Unelected intelligence analysts work for the president, not the other way around. Far too many Trump critics appear not to care that these intelligence agents leaked highly sensitive information to the press — mostly because Trump critics are pleased with the result. “Finally,” they say, “someone took a stand to expose collusion between the Russians and a senior aide to the president!” It is indeed important that someone took such a stand. But it matters greatly who that someone is and how they take their stand. Members of the unelected, unaccountable intelligence community are not the right someone, especially when they target a senior aide to the president by leaking anonymously to newspapers the content of classified phone intercepts, where the unverified, unsubstantiated information can inflict politically fatal damage almost instantaneously. . . .

But no matter what Flynn did, it is simply not the role of the deep state to target a man working in one of the political branches of the government by dishing to reporters about information it has gathered clandestinely. It is the role of elected members of Congress to conduct public investigations of alleged wrongdoing by public officials.

What if Congress won’t act? What if both the Senate and the House of Representatives are held by the same party as the president and members of both chambers are reluctant to cross a newly elected head of the executive branch who enjoys overwhelming approval of his party’s voters? In such a situation — our situation — shouldn’t we hope the deep state will rise up to act responsibly to take down a member of the administration who may have broken the law?

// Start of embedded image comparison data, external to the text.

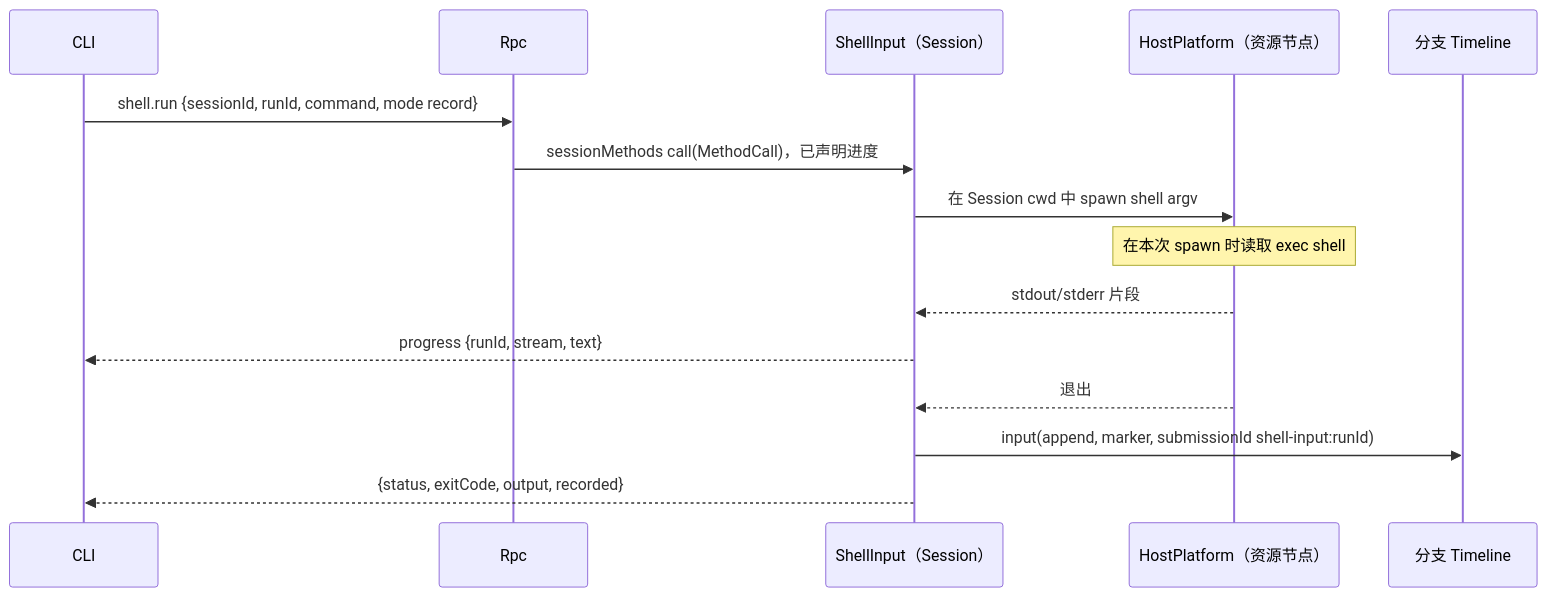
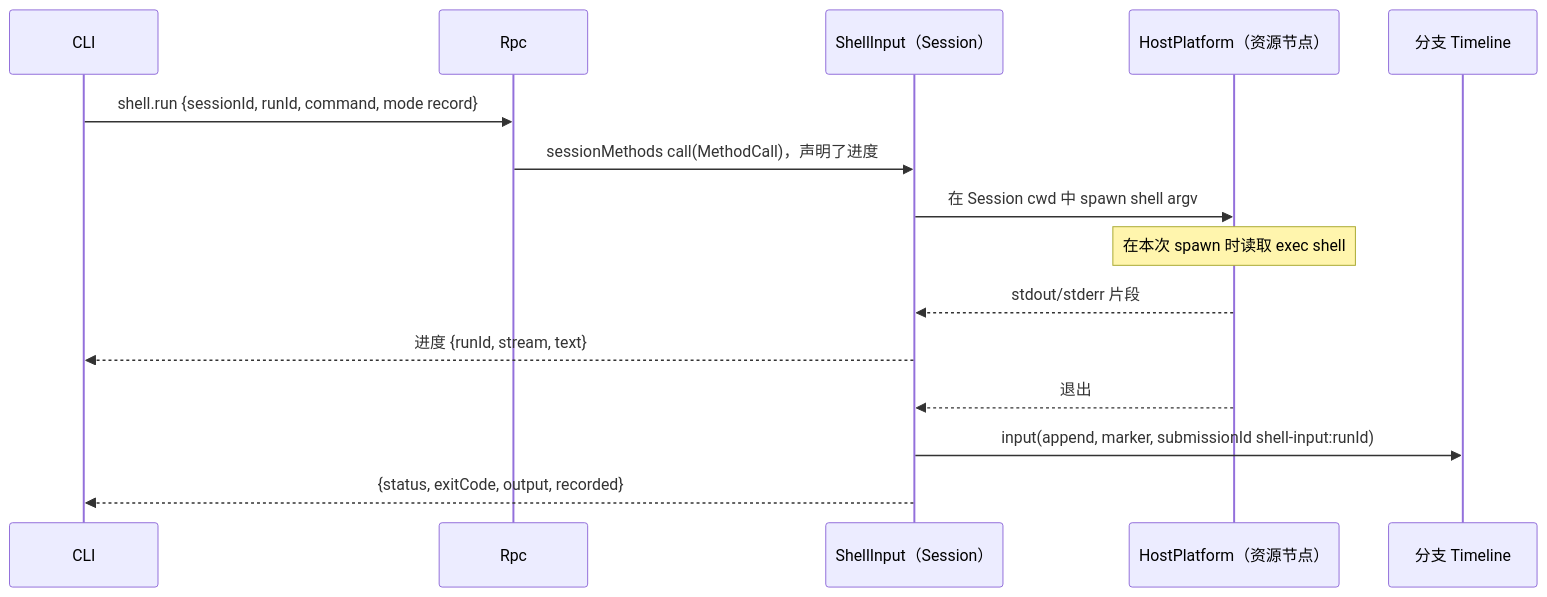
One commit to CoutinhoTTS/dim-agent changed the third of 5 diagrams in docs/zh/design/plugins/ShellInput.md. Above: the diagram before and after it, drawn with Mermaid. The commit also changed other lines of this file and 18 other files, not shown here.

````diff
--- a/docs/zh/design/plugins/ShellInput.md
+++ b/docs/zh/design/plugins/ShellInput.md
@@ -67,17 +67,17 @@
 ```mermaid
 sequenceDiagram
   participant C as CLI
   participant R as Rpc
   participant SI as ShellInput（Session）
   participant HP as HostPlatform（资源节点）
   participant TL as 分支 Timeline
   C->>R: shell.run {sessionId, runId, command, mode record}
-  R->>SI: sessionMethods call(MethodCall)，已声明进度
+  R->>SI: sessionMethods call(MethodCall)，声明了进度
   SI->>HP: 在 Session cwd 中 spawn shell argv
   Note over HP: 在本次 spawn 时读取 exec shell
   HP-->>SI: stdout/stderr 片段
-  SI-->>C: progress {runId, stream, text}
+  SI-->>C: 进度 {runId, stream, text}
   HP-->>SI: 退出
   SI->>TL: input(append, marker, submissionId shell-input:runId)
   SI-->>C: {status, exitCode, output, recorded}
 ```
````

The answer is an unequivocal no.

In a liberal democracy, how things happen is often as important as what happens. Procedures matter. So do rules and public accountability.

That hasn’t been the case for eight years. This is just a continuation, likely by the same people.

[Update a while later]

The Empire strikes back:

Welcome to the Deep State, the democracy-sapping embeds at the heart of our democracy who have not taken the expulsion of the Permanent Bipartisan Fusion Party lightly. They realize that the Trump administration poses a mortal threat to their hegemony, and so have enlisted an army of Democrats, some Republicans, the “neverTrumpumpkin” conservative die-hards, leftist thugs, Black Lives Matter and anybody else they can blackmail, browbeat or enlist. They mean business.

Time for a rebel alliance. I hope Pompeo doesn’t have anything that can be used against him. But I fear that these people are morally capable of manufacturing things.

Federal Bureaucrats

…are disconsolate over the repeal of their regulations.

Good.

[Update a while later]

This is an amusing argument. And by “amusing,” I mean stupid:

Pizarchik is already working on ideas to write a new version of the stream rule under a future president, though he declined to share any details. He also hinted someone could mount a constitutional challenge to the review act itself, which critics have long argued tramples on the separation of powers.

“I believe there’s a good chance that, in a legal challenge, that a court will overturn Congress’ actions here as an unconstitutional usurpation of the executive branch’s powers,” he said.

So let me get this straight. He thinks that Congress repealing a rule arising from a law passed by Congress, per another law passed by Congress, is a usurpation of the executive branch’s powers? Hokay…

Do you know what’s a real usurpation of separation of powers? Unelected and unaccountable bureaucrats taking over the legislative function through rule making.

[Update a few minutes later]

As a (female) friend told me last week in DC, I bathe in and drink their tears every night:

“It’s almost a sense of dread, as in, what will happen to us,” said Gabrielle Martin, a trial lawyer and 30-year veteran at the Denver office of the Equal Employment Opportunity Commission, where colleagues now share daily, grim predictions about the fate of their jobs under Mr. Trump’s leadership.

“It’s like the movie music when the shark is coming,” Ms. Martin said, referring to “Jaws,” the 1975 thriller. “People are just wary — is the shark going to come up out of the water?”

Very soon, I hope.